Douglass, Frederick. “The Narrative of Frederick Douglass.” New York: Signet (1968).
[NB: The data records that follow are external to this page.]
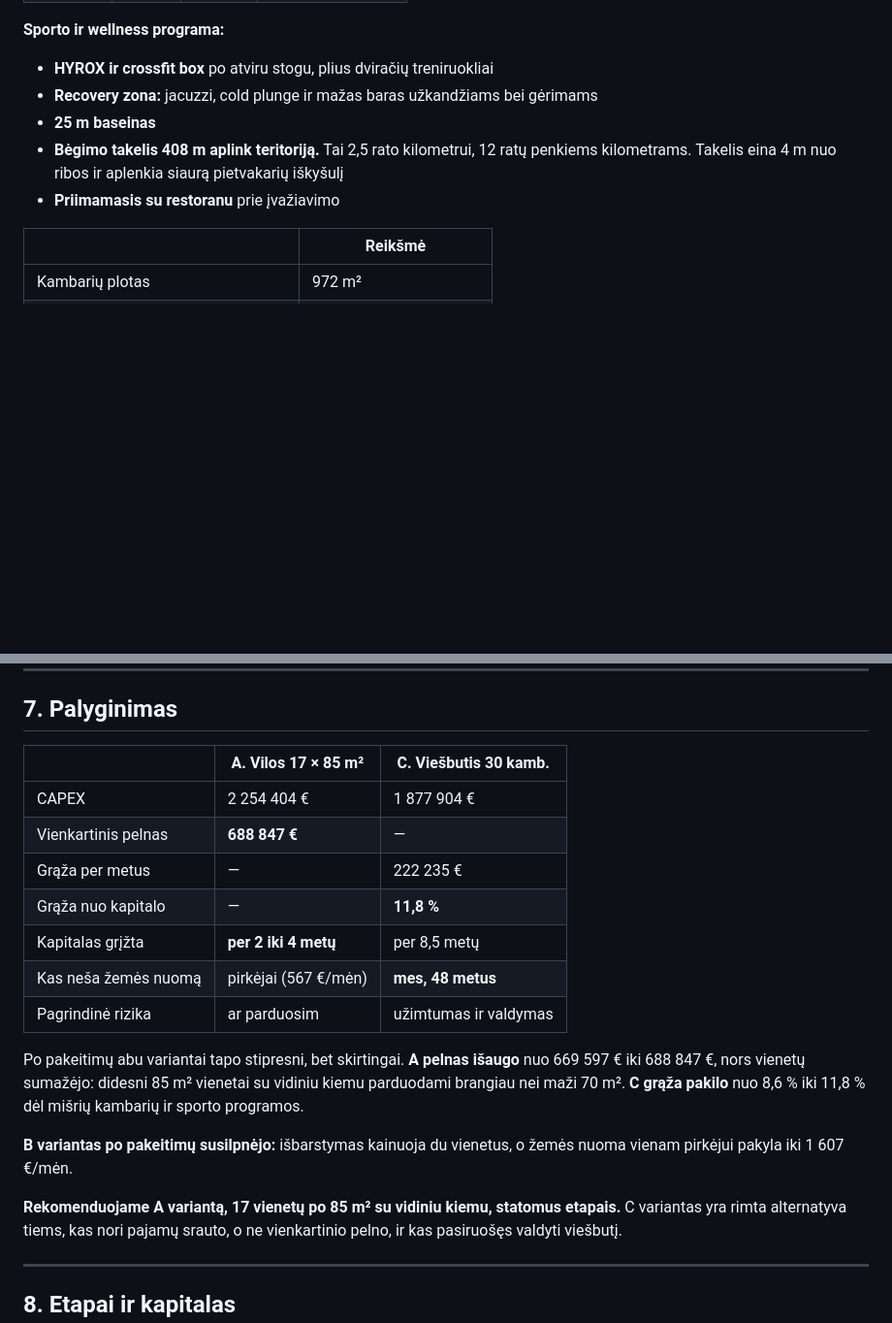
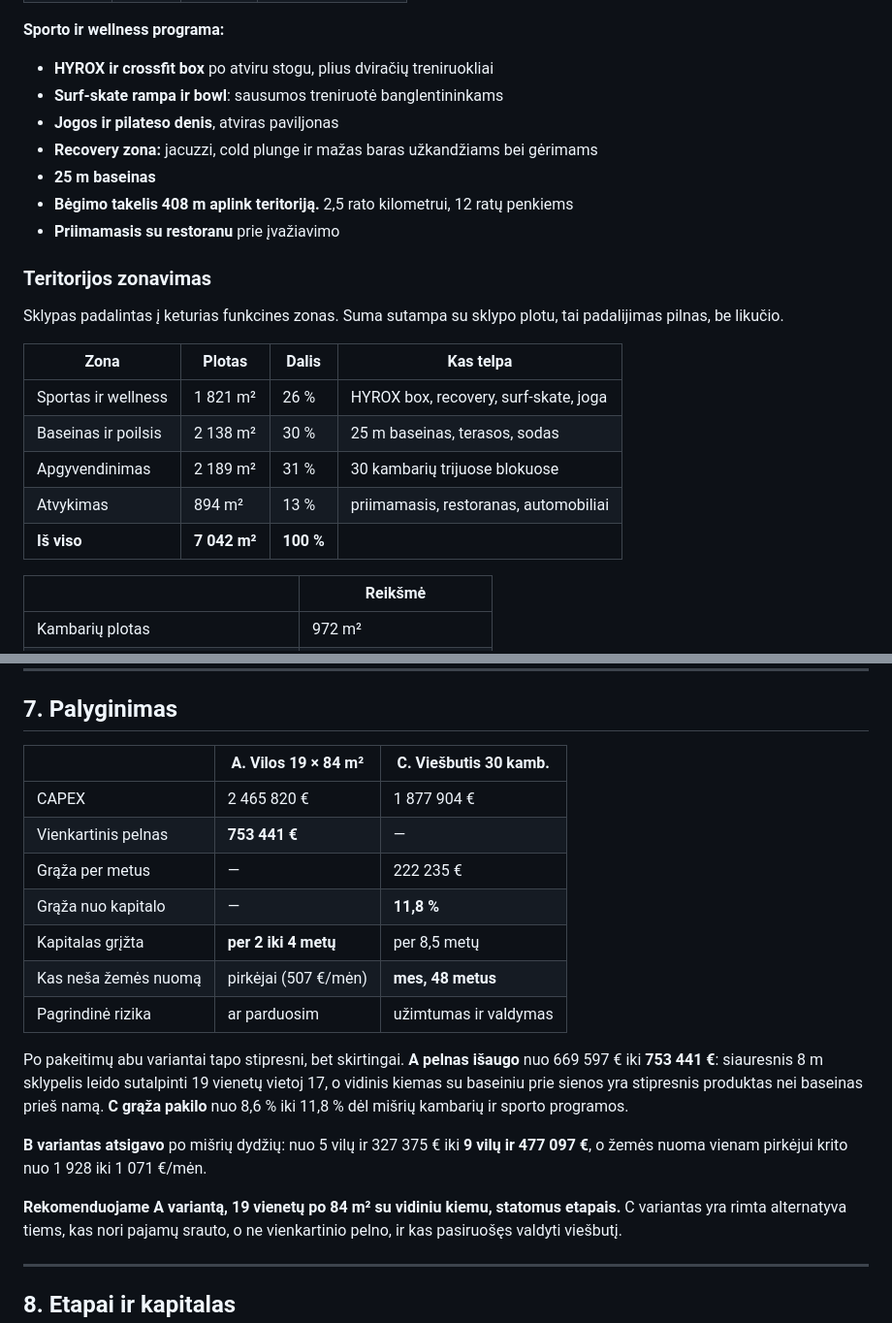
Before and after one commit to arnoldasmob/lot9255-k4m2, a Markdown page: GALIMYBIU-STUDIJA.md, 2 parts joined by grey strips. Shown at 97% size. Drawn GitHub-style; blank space fills up the shorter version.

```diff
--- a/GALIMYBIU-STUDIJA.md
+++ b/GALIMYBIU-STUDIJA.md
@@ -222,11 +259,25 @@ Koncepcija: **Sport & Wellness butikinis viešbutis, 30 kambarių.**
 **Sporto ir wellness programa:**
 
 - **HYROX ir crossfit box** po atviru stogu, plius dviračių treniruokliai
+- **Surf-skate rampa ir bowl**: sausumos treniruotė banglentininkams
+- **Jogos ir pilateso denis**, atviras paviljonas
 - **Recovery zona:** jacuzzi, cold plunge ir mažas baras užkandžiams bei gėrimams
 - **25 m baseinas**
-- **Bėgimo takelis 408 m aplink teritoriją.** Tai 2,5 rato kilometrui, 12 ratų penkiems
-  kilometrams. Takelis eina 4 m nuo ribos ir aplenkia siaurą pietvakarių iškyšulį
+- **Bėgimo takelis 408 m aplink teritoriją.** 2,5 rato kilometrui, 12 ratų penkiems
 - **Priimamasis su restoranu** prie įvažiavimo
+
+### Teritorijos zonavimas
+
+Sklypas padalintas į keturias funkcines zonas. Suma sutampa su sklypo plotu, tai
+padalijimas pilnas, be likučio.
+
+| Zona | Plotas | Dalis | Kas telpa |
+|---|---|---|---|
+| Sportas ir wellness | 1 821 m² | 26 % | HYROX box, recovery, surf-skate, joga |
+| Baseinas ir poilsis | 2 138 m² | 30 % | 25 m baseinas, terasos, sodas |
+| Apgyvendinimas | 2 189 m² | 31 % | 30 kambarių trijuose blokuose |
+| Atvykimas | 894 m² | 13 % | priimamasis, restoranas, automobiliai |
+| **Iš viso** | **7 042 m²** | **100 %** | |
 
 | | Reikšmė |
 |---|---|
@@ -262,25 +313,25 @@ istorijos realiai yra 40 iki 50 %.
 
 ## 7. Palyginimas
 
-| | A. Vilos 17 × 85 m² | C. Viešbutis 30 kamb. |
+| | A. Vilos 19 × 84 m² | C. Viešbutis 30 kamb. |
 |---|---|---|
-| CAPEX | 2 254 404 € | 1 877 904 € |
-| Vienkartinis pelnas | **688 847 €** | — |
+| CAPEX | 2 465 820 € | 1 877 904 € |
+| Vienkartinis pelnas | **753 441 €** | — |
 | Grąža per metus | — | 222 235 € |
 | Grąža nuo kapitalo | — | **11,8 %** |
 | Kapitalas grįžta | **per 2 iki 4 metų** | per 8,5 metų |
-| Kas neša žemės nuomą | pirkėjai (567 €/mėn) | **mes, 48 metus** |
+| Kas neša žemės nuomą | pirkėjai (507 €/mėn) | **mes, 48 metus** |
 | Pagrindinė rizika | ar parduosim | užimtumas ir valdymas |
 
-Po pakeitimų abu variantai tapo stipresni, bet skirtingai. **A pelnas išaugo** nuo
-669 597 € iki 688 847 €, nors vienetų sumažėjo: didesni 85 m² vienetai su vidiniu kiemu
-parduodami brangiau nei maži 70 m². **C grąža pakilo** nuo 8,6 % iki 11,8 % dėl mišrių
+Po pakeitimų abu variantai tapo stipresni, bet skirtingai. **A pelnas išaugo** nuo 669 597 € iki **753 441 €**: siauresnis 8 m sklypelis leido
+sutalpinti 19 vienetų vietoj 17, o vidinis kiemas su baseiniu prie sienos yra stipresnis
+produktas nei baseinas prieš namą. **C grąža pakilo** nuo 8,6 % iki 11,8 % dėl mišrių
 kambarių ir sporto programos.
 
-**B variantas po pakeitimų susilpnėjo:** išbarstymas kainuoja du vienetus, o žemės nuoma
-vienam pirkėjui pakyla iki 1 607 €/mėn.
+**B variantas atsigavo** po mišrių dydžių: nuo 5 vilų ir 327 375 € iki **9 vilų ir
+477 097 €**, o žemės nuoma vienam pirkėjui krito nuo 1 928 iki 1 071 €/mėn.
 
-**Rekomenduojame A variantą, 17 vienetų po 85 m² su vidiniu kiemu, statomus etapais.**
+**Rekomenduojame A variantą, 19 vienetų po 84 m² su vidiniu kiemu, statomus etapais.**
 C variantas yra rimta alternatyva tiems, kas nori pajamų srauto, o ne vienkartinio
 pelno, ir kas pasiruošęs valdyti viešbutį.
 
```
Also changed, not shown: other parts of GALIMYBIU-STUDIJA.md (+55 -18 lines).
Glancy, Jennifer A. Slavery in early Christianity. Fortress Press, 2002.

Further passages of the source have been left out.